§ **Source material**
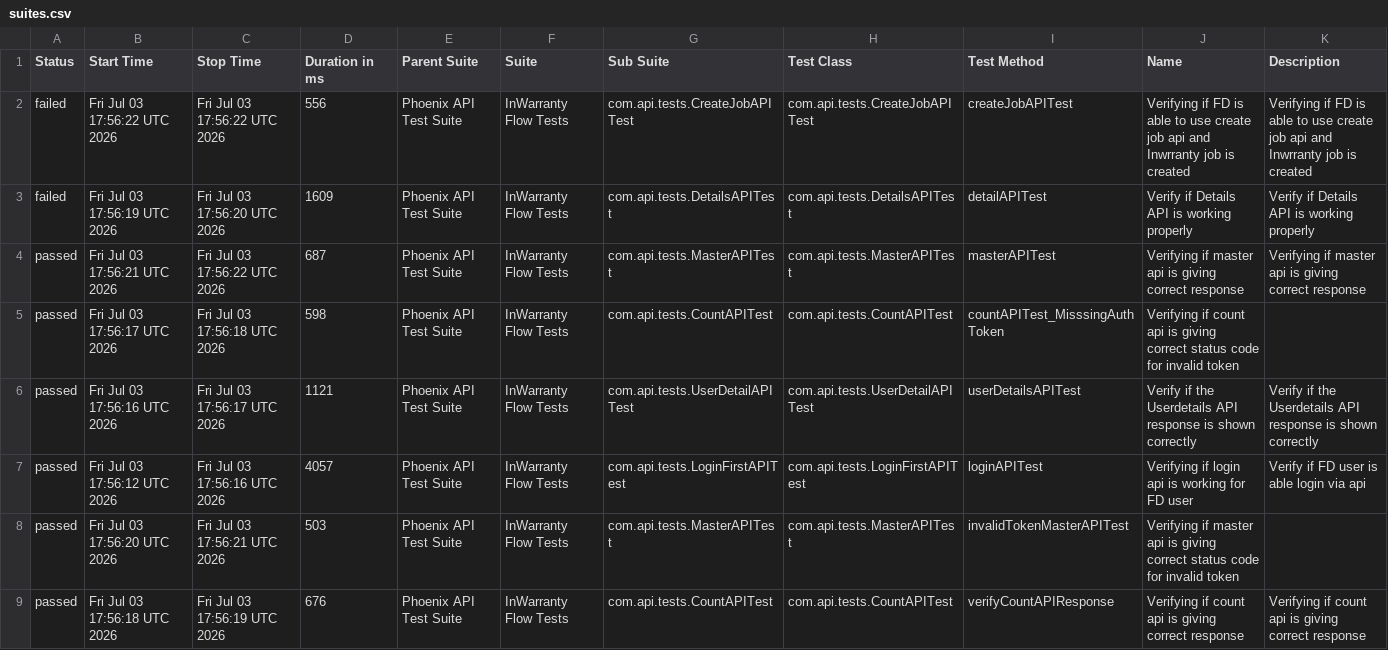
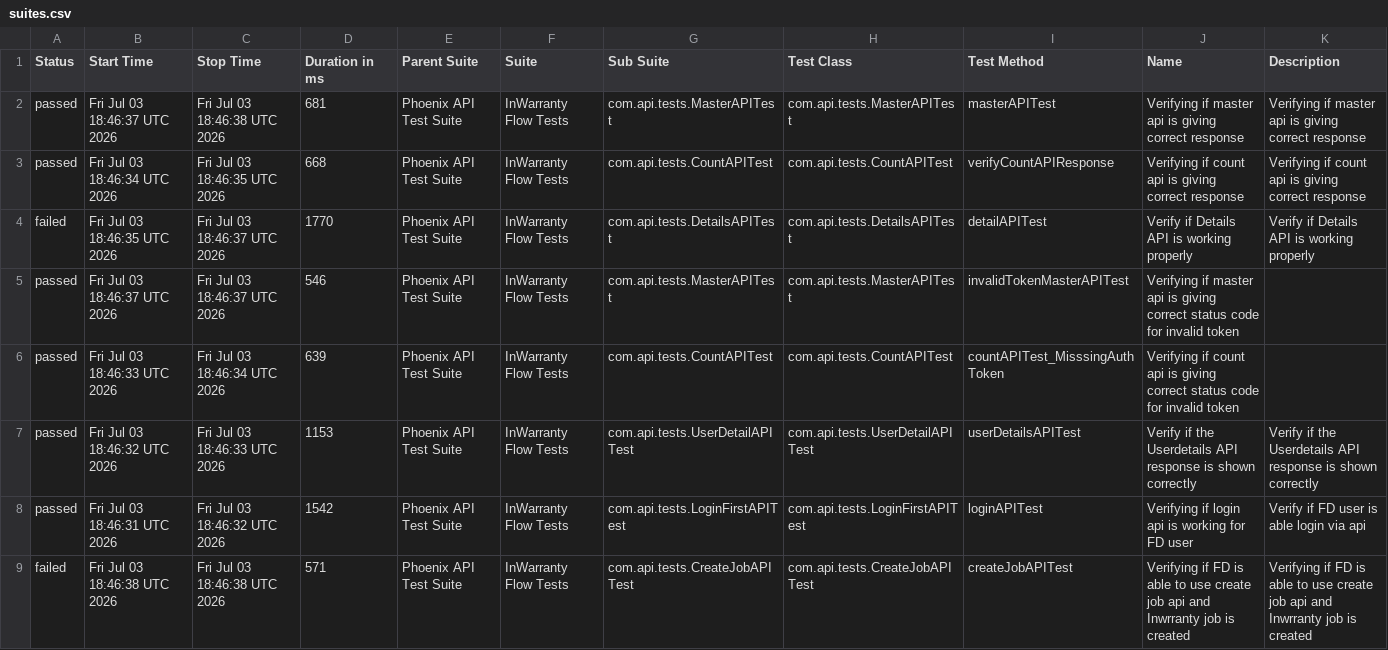
Before and after one commit to taarun96/APIAutomationFrameWork, a CSV file: data/suites.csv, drawn as a sheet.

```diff
--- a/data/suites.csv
+++ b/data/suites.csv
@@ -1,9 +1,9 @@
 "Status","Start Time","Stop Time","Duration in ms","Parent Suite","Suite","Sub Suite","Test Class","Test Method","Name","Description"
-"failed","Fri Jul 03 17:56:22 UTC 2026","Fri Jul 03 17:56:22 UTC 2026","556","Phoenix API Test Suite","InWarranty Flow Tests","com.api.tests.CreateJobAPITest","com.api.tests.CreateJobAPITest","createJobAPITest","Verifying if FD is able to use create job api and Inwrranty job is created","Verifying if FD is able to use create job api and Inwrranty job is created"
-"failed","Fri Jul 03 17:56:19 UTC 2026","Fri Jul 03 17:56:20 UTC 2026","1609","Phoenix API Test Suite","InWarranty Flow Tests","com.api.tests.DetailsAPITest","com.api.tests.DetailsAPITest","detailAPITest","Verify if Details API is working properly","Verify if Details API is working properly"
-"passed","Fri Jul 03 17:56:21 UTC 2026","Fri Jul 03 17:56:22 UTC 2026","687","Phoenix API Test Suite","InWarranty Flow Tests","com.api.tests.MasterAPITest","com.api.tests.MasterAPITest","masterAPITest","Verifying if master api is giving correct response","Verifying if master api is giving correct response"
-"passed","Fri Jul 03 17:56:17 UTC 2026","Fri Jul 03 17:56:18 UTC 2026","598","Phoenix API Test Suite","InWarranty Flow Tests","com.api.tests.CountAPITest","com.api.tests.CountAPITest","countAPITest_MisssingAuthToken","Verifying if count api is giving correct status code for invalid token",""
-"passed","Fri Jul 03 17:56:16 UTC 2026","Fri Jul 03 17:56:17 UTC 2026","1121","Phoenix API Test Suite","InWarranty Flow Tests","com.api.tests.UserDetailAPITest","com.api.tests.UserDetailAPITest","userDetailsAPITest","Verify if the Userdetails API response is shown correctly","Verify if the Userdetails API response is shown correctly"
-"passed","Fri Jul 03 17:56:12 UTC 2026","Fri Jul 03 17:56:16 UTC 2026","4057","Phoenix API Test Suite","InWarranty Flow Tests","com.api.tests.LoginFirstAPITest","com.api.tests.LoginFirstAPITest","loginAPITest","Verifying if login api is working for FD user","Verify if FD user is able login via api"
-"passed","Fri Jul 03 17:56:20 UTC 2026","Fri Jul 03 17:56:21 UTC 2026","503","Phoenix API Test Suite","InWarranty Flow Tests","com.api.tests.MasterAPITest","com.api.tests.MasterAPITest","invalidTokenMasterAPITest","Verifying if master api is giving correct status code for invalid token",""
-"passed","Fri Jul 03 17:56:18 UTC 2026","Fri Jul 03 17:56:19 UTC 2026","676","Phoenix API Test Suite","InWarranty Flow Tests","com.api.tests.CountAPITest","com.api.tests.CountAPITest","verifyCountAPIResponse","Verifying if count api is giving correct response","Verifying if count api is giving correct response"
+"passed","Fri Jul 03 18:46:37 UTC 2026","Fri Jul 03 18:46:38 UTC 2026","681","Phoenix API Test Suite","InWarranty Flow Tests","com.api.tests.MasterAPITest","com.api.tests.MasterAPITest","masterAPITest","Verifying if master api is giving correct response","Verifying if master api is giving correct response"
+"passed","Fri Jul 03 18:46:34 UTC 2026","Fri Jul 03 18:46:35 UTC 2026","668","Phoenix API Test Suite","InWarranty Flow Tests","com.api.tests.CountAPITest","com.api.tests.CountAPITest","verifyCountAPIResponse","Verifying if count api is giving correct response","Verifying if count api is giving correct response"
+"failed","Fri Jul 03 18:46:35 UTC 2026","Fri Jul 03 18:46:37 UTC 2026","1770","Phoenix API Test Suite","InWarranty Flow Tests","com.api.tests.DetailsAPITest","com.api.tests.DetailsAPITest","detailAPITest","Verify if Details API is working properly","Verify if Details API is working properly"
+"passed","Fri Jul 03 18:46:37 UTC 2026","Fri Jul 03 18:46:37 UTC 2026","546","Phoenix API Test Suite","InWarranty Flow Tests","com.api.tests.MasterAPITest","com.api.tests.MasterAPITest","invalidTokenMasterAPITest","Verifying if master api is giving correct status code for invalid token",""
+"passed","Fri Jul 03 18:46:33 UTC 2026","Fri Jul 03 18:46:34 UTC 2026","639","Phoenix API Test Suite","InWarranty Flow Tests","com.api.tests.CountAPITest","com.api.tests.CountAPITest","countAPITest_MisssingAuthToken","Verifying if count api is giving correct status code for invalid token",""
+"passed","Fri Jul 03 18:46:32 UTC 2026","Fri Jul 03 18:46:33 UTC 2026","1153","Phoenix API Test Suite","InWarranty Flow Tests","com.api.tests.UserDetailAPITest","com.api.tests.UserDetailAPITest","userDetailsAPITest","Verify if the Userdetails API response is shown correctly","Verify if the Userdetails API response is shown correctly"
+"passed","Fri Jul 03 18:46:31 UTC 2026","Fri Jul 03 18:46:32 UTC 2026","1542","Phoenix API Test Suite","InWarranty Flow Tests","com.api.tests.LoginFirstAPITest","com.api.tests.LoginFirstAPITest","loginAPITest","Verifying if login api is working for FD user","Verify if FD user is able login via api"
+"failed","Fri Jul 03 18:46:38 UTC 2026","Fri Jul 03 18:46:38 UTC 2026","571","Phoenix API Test Suite","InWarranty Flow Tests","com.api.tests.CreateJobAPITest","com.api.tests.CreateJobAPITest","createJobAPITest","Verifying if FD is able to use create job api and Inwrranty job is created","Verifying if FD is able to use create job api and Inwrranty job is created"
```
Also changed, not shown: data/behaviors.csv, 55 other files.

§ **Task goal**
Exact wording is required throughout: write out all the records, but no pictures.

§ **Written answer**
Before and after one commit to taarun96/APIAutomationFrameWork, a CSV file: data/suites.csv, drawn as a sheet.

```diff
--- a/data/suites.csv
+++ b/data/suites.csv
@@ -1,9 +1,9 @@
 "Status","Start Time","Stop Time","Duration in ms","Parent Suite","Suite","Sub Suite","Test Class","Test Method","Name","Description"
-"failed","Fri Jul 03 17:56:22 UTC 2026","Fri Jul 03 17:56:22 UTC 2026","556","Phoenix API Test Suite","InWarranty Flow Tests","com.api.tests.CreateJobAPITest","com.api.tests.CreateJobAPITest","createJobAPITest","Verifying if FD is able to use create job api and Inwrranty job is created","Verifying if FD is able to use create job api and Inwrranty job is created"
-"failed","Fri Jul 03 17:56:19 UTC 2026","Fri Jul 03 17:56:20 UTC 2026","1609","Phoenix API Test Suite","InWarranty Flow Tests","com.api.tests.DetailsAPITest","com.api.tests.DetailsAPITest","detailAPITest","Verify if Details API is working properly","Verify if Details API is working properly"
-"passed","Fri Jul 03 17:56:21 UTC 2026","Fri Jul 03 17:56:22 UTC 2026","687","Phoenix API Test Suite","InWarranty Flow Tests","com.api.tests.MasterAPITest","com.api.tests.MasterAPITest","masterAPITest","Verifying if master api is giving correct response","Verifying if master api is giving correct response"
-"passed","Fri Jul 03 17:56:17 UTC 2026","Fri Jul 03 17:56:18 UTC 2026","598","Phoenix API Test Suite","InWarranty Flow Tests","com.api.tests.CountAPITest","com.api.tests.CountAPITest","countAPITest_MisssingAuthToken","Verifying if count api is giving correct status code for invalid token",""
-"passed","Fri Jul 03 17:56:16 UTC 2026","Fri Jul 03 17:56:17 UTC 2026","1121","Phoenix API Test Suite","InWarranty Flow Tests","com.api.tests.UserDetailAPITest","com.api.tests.UserDetailAPITest","userDetailsAPITest","Verify if the Userdetails API response is shown correctly","Verify if the Userdetails API response is shown correctly"
-"passed","Fri Jul 03 17:56:12 UTC 2026","Fri Jul 03 17:56:16 UTC 2026","4057","Phoenix API Test Suite","InWarranty Flow Tests","com.api.tests.LoginFirstAPITest","com.api.tests.LoginFirstAPITest","loginAPITest","Verifying if login api is working for FD user","Verify if FD user is able login via api"
-"passed","Fri Jul 03 17:56:20 UTC 2026","Fri Jul 03 17:56:21 UTC 2026","503","Phoenix API Test Suite","InWarranty Flow Tests","com.api.tests.MasterAPITest","com.api.tests.MasterAPITest","invalidTokenMasterAPITest","Verifying if master api is giving correct status code for invalid token",""
-"passed","Fri Jul 03 17:56:18 UTC 2026","Fri Jul 03 17:56:19 UTC 2026","676","Phoenix API Test Suite","InWarranty Flow Tests","com.api.tests.CountAPITest","com.api.tests.CountAPITest","verifyCountAPIResponse","Verifying if count api is giving correct response","Verifying if count api is giving correct response"
+"passed","Fri Jul 03 18:46:37 UTC 2026","Fri Jul 03 18:46:38 UTC 2026","681","Phoenix API Test Suite","InWarranty Flow Tests","com.api.tests.MasterAPITest","com.api.tests.MasterAPITest","masterAPITest","Verifying if master api is giving correct response","Verifying if master api is giving correct response"
+"passed","Fri Jul 03 18:46:34 UTC 2026","Fri Jul 03 18:46:35 UTC 2026","668","Phoenix API Test Suite","InWarranty Flow Tests","com.api.tests.CountAPITest","com.api.tests.CountAPITest","verifyCountAPIResponse","Verifying if count api is giving correct response","Verifying if count api is giving correct response"
+"failed","Fri Jul 03 18:46:35 UTC 2026","Fri Jul 03 18:46:37 UTC 2026","1770","Phoenix API Test Suite","InWarranty Flow Tests","com.api.tests.DetailsAPITest","com.api.tests.DetailsAPITest","detailAPITest","Verify if Details API is working properly","Verify if Details API is working properly"
+"passed","Fri Jul 03 18:46:37 UTC 2026","Fri Jul 03 18:46:37 UTC 2026","546","Phoenix API Test Suite","InWarranty Flow Tests","com.api.tests.MasterAPITest","com.api.tests.MasterAPITest","invalidTokenMasterAPITest","Verifying if master api is giving correct status code for invalid token",""
+"passed","Fri Jul 03 18:46:33 UTC 2026","Fri Jul 03 18:46:34 UTC 2026","639","Phoenix API Test Suite","InWarranty Flow Tests","com.api.tests.CountAPITest","com.api.tests.CountAPITest","countAPITest_MisssingAuthToken","Verifying if count api is giving correct status code for invalid token",""
+"passed","Fri Jul 03 18:46:32 UTC 2026","Fri Jul 03 18:46:33 UTC 2026","1153","Phoenix API Test Suite","InWarranty Flow Tests","com.api.tests.UserDetailAPITest","com.api.tests.UserDetailAPITest","userDetailsAPITest","Verify if the Userdetails API response is shown correctly","Verify if the Userdetails API response is shown correctly"
+"passed","Fri Jul 03 18:46:31 UTC 2026","Fri Jul 03 18:46:32 UTC 2026","1542","Phoenix API Test Suite","InWarranty Flow Tests","com.api.tests.LoginFirstAPITest","com.api.tests.LoginFirstAPITest","loginAPITest","Verifying if login api is working for FD user","Verify if FD user is able login via api"
+"failed","Fri Jul 03 18:46:38 UTC 2026","Fri Jul 03 18:46:38 UTC 2026","571","Phoenix API Test Suite","InWarranty Flow Tests","com.api.tests.CreateJobAPITest","com.api.tests.CreateJobAPITest","createJobAPITest","Verifying if FD is able to use create job api and Inwrranty job is created","Verifying if FD is able to use create job api and Inwrranty job is created"
```
Also changed, not shown: data/behaviors.csv, 55 other files.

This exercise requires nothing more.